PROBLEM
Write the data out again exactly, dropping any images it holds.

** INFORMATION GIVEN follows **

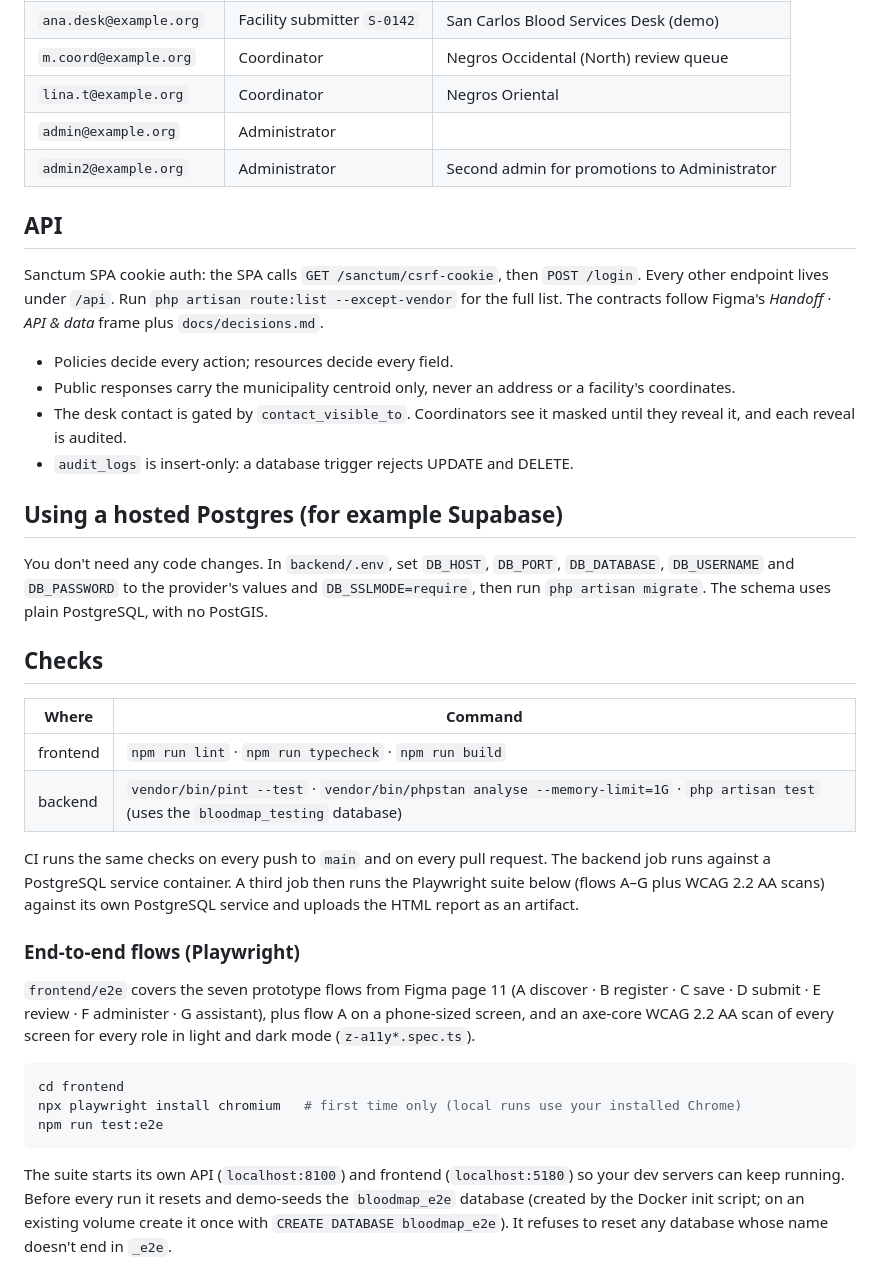
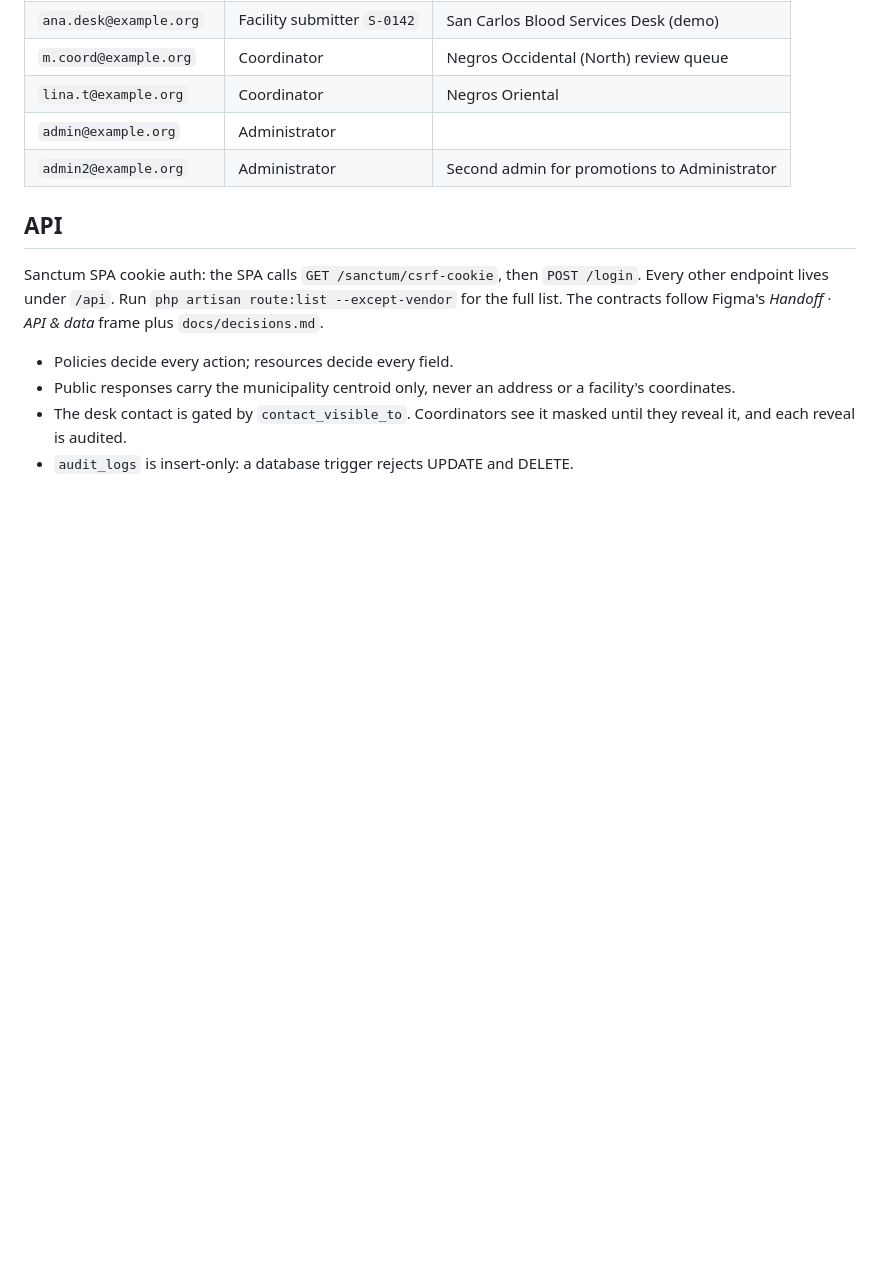
Before and after one commit to fhiejdaleplacer14-droid/BloodMap, a Markdown page: README.md, the part around the change. Drawn GitHub-style; blank space fills up the shorter version.

Commit message:
README
Removed sections on using hosted Postgres and end-to-end flows with Playwright from the README.

````diff
--- a/README.md
+++ b/README.md
@@ -202,41 +202,3 @@ follow Figma's *Handoff · API & data* frame plus `docs/decisions.md`.
 - The desk contact is gated by `contact_visible_to`. Coordinators see it
   masked until they reveal it, and each reveal is audited.
 - `audit_logs` is insert-only: a database trigger rejects UPDATE and DELETE.
-
-## Using a hosted Postgres (for example Supabase)
-
-You don't need any code changes. In `backend/.env`, set `DB_HOST`, `DB_PORT`,
-`DB_DATABASE`, `DB_USERNAME` and `DB_PASSWORD` to the provider's values and
-`DB_SSLMODE=require`, then run `php artisan migrate`. The schema uses plain
-PostgreSQL, with no PostGIS.
-
-## Checks
-
-| Where      | Command |
-|------------|---------|
-| frontend   | `npm run lint` · `npm run typecheck` · `npm run build` |
-| backend    | `vendor/bin/pint --test` · `vendor/bin/phpstan analyse --memory-limit=1G` · `php artisan test` (uses the `bloodmap_testing` database) |
-
-CI runs the same checks on every push to `main` and on every pull request.
-The backend job runs against a PostgreSQL service container. A third job then
-runs the Playwright suite below (flows A–G plus WCAG 2.2 AA scans) against its
-own PostgreSQL service and uploads the HTML report as an artifact.
-
-### End-to-end flows (Playwright)
-
-`frontend/e2e` covers the seven prototype flows from Figma page 11 (A discover ·
-B register · C save · D submit · E review · F administer · G assistant), plus
-flow A on a phone-sized screen, and an axe-core WCAG 2.2 AA scan of every
-screen for every role in light and dark mode (`z-a11y*.spec.ts`).
-
-```bash
-cd frontend
-npx playwright install chromium   # first time only (local runs use your installed Chrome)
-npm run test:e2e
-```
-
-The suite starts its own API (`localhost:8100`) and frontend (`localhost:5180`)
-so your dev servers can keep running. Before every run it resets and
-demo-seeds the `bloodmap_e2e` database (created by the Docker init script; on
-an existing volume create it once with `CREATE DATABASE bloodmap_e2e`). It
-refuses to reset any database whose name doesn't end in `_e2e`.
````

** End of INFORMATION GIVEN **

RESULT OF THE EXERCISE
Before and after one commit to fhiejdaleplacer14-droid/BloodMap, a Markdown page: README.md, the part around the change. Drawn GitHub-style; blank space fills up the shorter version.

Commit message:
README
Removed sections on using hosted Postgres and end-to-end flows with Playwright from the README.

````diff
--- a/README.md
+++ b/README.md
@@ -202,41 +202,3 @@ follow Figma's *Handoff · API & data* frame plus `docs/decisions.md`.
 - The desk contact is gated by `contact_visible_to`. Coordinators see it
   masked until they reveal it, and each reveal is audited.
 - `audit_logs` is insert-only: a database trigger rejects UPDATE and DELETE.
-
-## Using a hosted Postgres (for example Supabase)
-
-You don't need any code changes. In `backend/.env`, set `DB_HOST`, `DB_PORT`,
-`DB_DATABASE`, `DB_USERNAME` and `DB_PASSWORD` to the provider's values and
-`DB_SSLMODE=require`, then run `php artisan migrate`. The schema uses plain
-PostgreSQL, with no PostGIS.
-
-## Checks
-
-| Where      | Command |
-|------------|---------|
-| frontend   | `npm run lint` · `npm run typecheck` · `npm run build` |
-| backend    | `vendor/bin/pint --test` · `vendor/bin/phpstan analyse --memory-limit=1G` · `php artisan test` (uses the `bloodmap_testing` database) |
-
-CI runs the same checks on every push to `main` and on every pull request.
-The backend job runs against a PostgreSQL service container. A third job then
-runs the Playwright suite below (flows A–G plus WCAG 2.2 AA scans) against its
-own PostgreSQL service and uploads the HTML report as an artifact.
-
-### End-to-end flows (Playwright)
-
-`frontend/e2e` covers the seven prototype flows from Figma page 11 (A discover ·
-B register · C save · D submit · E review · F administer · G assistant), plus
-flow A on a phone-sized screen, and an axe-core WCAG 2.2 AA scan of every
-screen for every role in light and dark mode (`z-a11y*.spec.ts`).
-
-```bash
-cd frontend
-npx playwright install chromium   # first time only (local runs use your installed Chrome)
-npm run test:e2e
-```
-
-The suite starts its own API (`localhost:8100`) and frontend (`localhost:5180`)
-so your dev servers can keep running. Before every run it resets and
-demo-seeds the `bloodmap_e2e` database (created by the Docker init script; on
-an existing volume create it once with `CREATE DATABASE bloodmap_e2e`). It
-refuses to reset any database whose name doesn't end in `_e2e`.
````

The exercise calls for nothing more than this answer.